Half the world away from us, the students from African Leadership Academy and NMH shares many similarities that pertains to boarding schools. The girl, Eniola, that we spoke to has a very interesting background––born in the U.K, moved to Nigeria, and then admitted to ALA in South Africa. She is not the only one who comes from outside of the country. ALA has a diverse student body that represents both countries in Africa and countries in other continents. ALA also has very rigorous academics, and an exceptionally low acceptance rate. Most importantly, the students have similar concerns and dissension about their institution as we do.
Eniola shared two interesting stories with us. The first one is a student uprising against a school rule that requires everyone to leave their dorm room at 7:10. The second one is an end-of-the-year conference that everyone participates in, and with the facilitation of a teacher, release what they really want to say at each other. This makes me realize how similar boarding school experience is although the geography and culture is entirely different. We are all dealing with the same issue, fledgling our new-found voices and attacking on the outmoded rules, navigating ourselves in the complex social network and practicing our soft skills, etc. The conference becomes very intense and dramatic at times, and I instinctively know it would not end up pretty, yet this is their ingenuity in tackling the issues on their campus.

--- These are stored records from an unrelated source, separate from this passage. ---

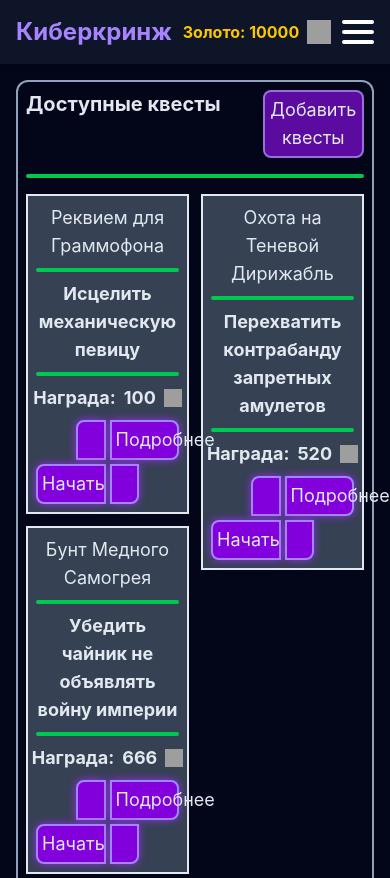
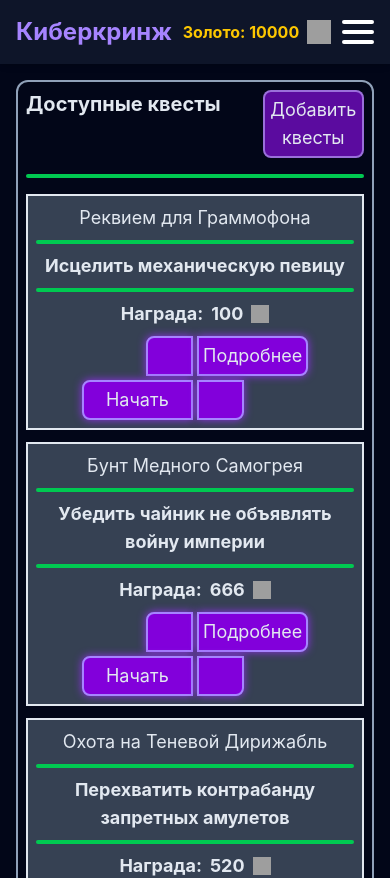
Before and after one commit to Pre-Mystdwyse/learning-frontend, a React (Vite) app: page /quests in a window 390 px wide. Shown: the top 878 px of the page. Built offline with nearby package versions, Linux system fonts and the light colour scheme; grey boxes are pictures that could not be loaded; a web font is replaced by a local one.

Commit message:
v 1.0 done. small fixes ahead

```diff
--- a/src/components/ProgressBar.tsx
+++ b/src/components/ProgressBar.tsx
@@ -1,5 +1,42 @@
-import { Quest, QuestProgressBarProps } from "../entities/hero/model/types";
+import { useEffect, useRef } from "react";
+import { QuestProgressBarProps } from "../entities/hero/model/types";
 
-export function QuestProgressBar({ quest }: QuestProgressBarProps) {
+export function QuestProgressBar({ quest }:QuestProgressBarProps) {
+    const barRef = useRef<HTMLDivElement>(null);
 
+    useEffect(() => {
+        if (!barRef.current) return;
+
+        const passed = Date.now() - quest.startedAt;
+
+        //width нельзя использовать, ибо он вызывает пересчёт геометрии (на проце), поэтому просто тыкаю кейфреймы и от них играю (всё на гпу)
+        const animation = barRef.current.animate(
+            [
+                { transform: "scaleX(0)" },
+                { transform: "scaleX(1)" },
+            ],
+            {
+                duration: (quest.duration * 1000),
+                delay: -passed,
+                fill: "forwards",
+                easing: "linear",
+            }
+        );
+
+        //я забыл чистить память от зомби-анимаций, чтобы не допускать утечку памяти. НЕ ЗАБЫВАТЬ
+        return () => {
+            animation.cancel();
+        };
+    }, [quest.startedAt, quest.duration]);
+
+    return (
+        <div className="w-full h-3 bg-slate-800 border border-slate-700 shadow-inner mt-4 rounded-full relative overflow-hidden">
+            <div
+                ref={barRef}
+                className="w-full h-full absolute inset-0 bg-violet-500 origin-left"
+            >
+                <div className="absolute top-0 right-0 bottom-0 w-10 bg-linear-to-r from-transparent to-white/30"></div>
+            </div>
+        </div>
+    )
 }
--- a/src/components/QuestCard.tsx
+++ b/src/components/QuestCard.tsx
@@ -1,14 +1,17 @@
 import { createPortal } from 'react-dom';
 import { QuestCardProps } from '../entities/hero/model/types';
-import { useState, useRef } from 'react';
+import { memo, useState, useRef } from 'react';
 import { useModalBehavior } from '../hooks/useModalBehavior';
 import { useQuestStore } from '../entities/hero/model/questStore';
+import { QuestProgressBar } from './ProgressBar';
 
-export function QuestCard({ quest }: QuestCardProps) {
+//здесь подходит memo, который сравнивает поверхностно. в сторе всё работает иммутабельно, причём ссылки на нетронутые квесты остаются нетронутыми, так что memo, вроде как, тут идеально
+export const QuestCard = memo(function QuestCard({ quest }: QuestCardProps) {
   const [isModalOpen, setIsModalOpen] = useState<boolean>(false);
 
   const startQuest = useQuestStore((state) => state.startQuest);
 
+  //при проверке перед рендером компонента бара загрузки, ts может (не по своему опыту) ругнуться на quest, ибо "забудет", что он нужного типа... просто привести as ActiveQuest
   const isActive = 'startedAt' in quest;
 
   const [translateY, setTranslateY] = useState(0);
@@ -88,6 +91,11 @@ export function QuestCard({ quest }: QuestCardProps) {
         </button>
         <div className="w-[42%] rounded-br-lg border-2 border-violet-400 bg-purple-700 p-1 shadow-[0_0_8px_rgba(144,47,235,1)]"></div>
       </div>
+      {isActive && (
+        <QuestProgressBar
+          quest={quest}
+        />
+      )}
       {isModalOpen &&
         createPortal(
           <div className="fixed inset-0 z-50 flex items-end justify-center md:items-center">
@@ -127,4 +135,4 @@ export function QuestCard({ quest }: QuestCardProps) {
         )}
     </article>
   );
-}
+});
--- a/src/components/ShopItemCard.tsx
+++ b/src/components/ShopItemCard.tsx
@@ -35,7 +35,7 @@ export function ShopItemCard({ itemData }: ShopItemCardProps) {
         <div>{itemData.name}</div>
         <div className="my-2 h-1 w-full bg-green-500"></div>
       </div>
-      <div className="flex flex-1 items-center justify-center text-center break-all">
+      <div className="flex flex-1 items-center justify-center text-center">
         {itemData.imgDesc}
       </div>
       <div className="mt-auto w-full flex-none">
--- a/src/entities/hero/model/questStore.ts
+++ b/src/entities/hero/model/questStore.ts
@@ -77,7 +77,7 @@ export const useQuestStore = create<QuestStore> ()(
                         ],
                     }));
 
-                    activeTimers[questId] = setTimeout(() => endQuest(questId), questToMove.duration * 1000);
+                    activeTimers[questId] = setTimeout(() => endQuest(questId), questToMove.duration * 1000 + 500);
                 },
 
                 endQuest: (questId) => {
@@ -111,7 +111,7 @@ export const useQuestStore = create<QuestStore> ()(
                                 clearTimeout(activeTimers[q.id]);
                             }
                             const timeRemains = endTime - currentTime;
-                            activeTimers[q.id] = setTimeout(() => get().endQuest(q.id), timeRemains);
+                            activeTimers[q.id] = setTimeout(() => get().endQuest(q.id), timeRemains + 500);
                         }
                     });
                 }
--- a/src/entities/hero/model/types.ts
+++ b/src/entities/hero/model/types.ts
@@ -96,7 +96,7 @@ export interface QuestStore extends QuestState {
 }
 
 export interface QuestCardProps {
-    quest: Quest,
+    quest: Quest | ActiveQuest,
 }
 
 export interface StateWithHistory {
--- a/src/pages/QuestPage.tsx
+++ b/src/pages/QuestPage.tsx
@@ -1,4 +1,4 @@
-import { useState, useEffect, useCallback } from "react";
+import { useState, useEffect, useCallback, useMemo } from "react";
 import { QuestCard } from "../components/QuestCard";
 import { Inventory } from "../components/Inventory";
 import { useQuestStore } from "../entities/hero/model/questStore";
@@ -6,7 +6,11 @@ import { useQuestStore } from "../entities/hero/model/questStore";
 export function QuestPage() {
     const availableQuests = useQuestStore((state) => state.availableQuests);
     const activeQuests = useQuestStore((state) => state.activeQuests);
-    const data = [ ...activeQuests, ...availableQuests ];
+
+    //мне не зачем тратить ресурсы на новое слияние квестов, если юзер просто обновит страницу
+    const data = useMemo(() => {
+        return [...activeQuests, ...availableQuests];
+    }, [activeQuests, availableQuests]);
 
     const isError = useQuestStore((state) => state.isError);
     const isLoading = useQuestStore((state) => state.isLoading);
@@ -52,7 +56,7 @@ export function QuestPage() {
                 )}
 
                 {!isLoading && !isError && (
-                    <div className="columns-2 sm:columns-3xs gap-3 space-y-3">
+                    <div className="columns-1 sm:columns-3xs gap-3 space-y-3">
                         {data.map((quest) => (
                             <QuestCard
                                 key={quest.id}
--- a/src/shared/api/mockData/items.json
+++ b/src/shared/api/mockData/items.json
@@ -15,6 +15,6 @@
         "name": "Брови ярости",
         "price": 1000,
         "img": "images/arsenal/trades/rage_brows.png",
-        "description": "Да как же вы мне ВСЕ НАДРРРЛПКОЮЩУШПЫВЖРА"
+        "description": "Да как же вы мне ВСЕ НАДОРРЛПКОЮШПЫВР"
     }
 }
```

Eniola also inquired about the social experience at our separate institutions. The major take away for me is: when teenagers are tossed into a cage, they develop a dynamic that may or may not mimic the society. And what has caused this is a curiosity in all of our hearts.